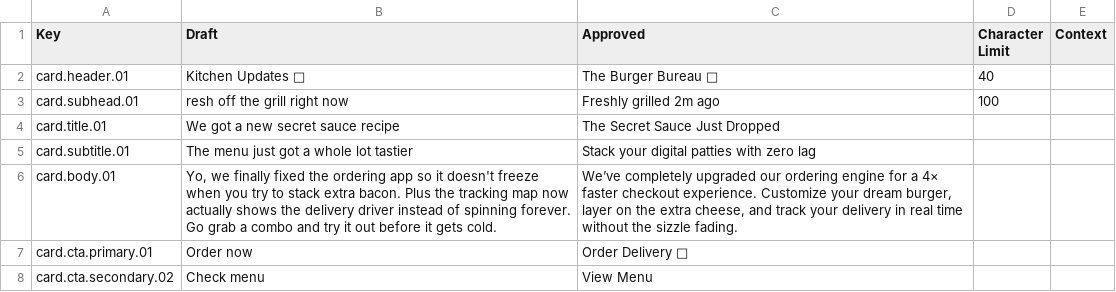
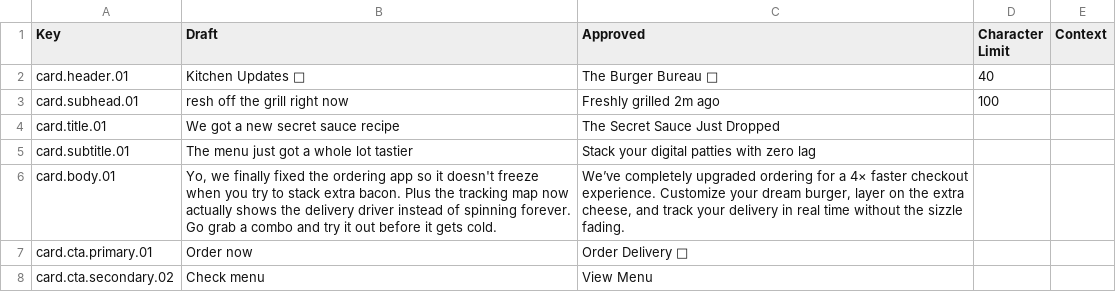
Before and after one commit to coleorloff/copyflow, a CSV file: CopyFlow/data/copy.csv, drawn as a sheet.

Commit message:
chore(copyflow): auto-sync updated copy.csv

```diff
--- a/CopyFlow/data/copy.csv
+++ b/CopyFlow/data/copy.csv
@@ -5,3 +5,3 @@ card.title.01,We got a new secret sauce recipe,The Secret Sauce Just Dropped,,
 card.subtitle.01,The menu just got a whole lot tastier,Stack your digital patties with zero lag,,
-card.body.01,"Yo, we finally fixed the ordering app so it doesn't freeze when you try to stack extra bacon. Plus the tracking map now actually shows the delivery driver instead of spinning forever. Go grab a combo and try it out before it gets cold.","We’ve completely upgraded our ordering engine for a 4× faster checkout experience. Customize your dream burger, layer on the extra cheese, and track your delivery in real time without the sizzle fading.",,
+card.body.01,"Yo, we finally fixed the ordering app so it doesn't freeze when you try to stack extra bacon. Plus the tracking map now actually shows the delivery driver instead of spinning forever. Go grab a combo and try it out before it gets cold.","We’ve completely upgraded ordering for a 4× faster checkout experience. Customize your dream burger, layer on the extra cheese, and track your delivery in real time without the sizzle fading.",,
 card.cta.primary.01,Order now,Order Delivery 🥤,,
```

● **Description of the task**: Show all lines from the records above where the word "copy" occurs.

● **Answer area**:
Before and after one commit to coleorloff/copyflow, a CSV file: CopyFlow/data/copy.csv, drawn as a sheet.
chore(copyflow): auto-sync updated copy.csv
--- a/CopyFlow/data/copy.csv
+++ b/CopyFlow/data/copy.csv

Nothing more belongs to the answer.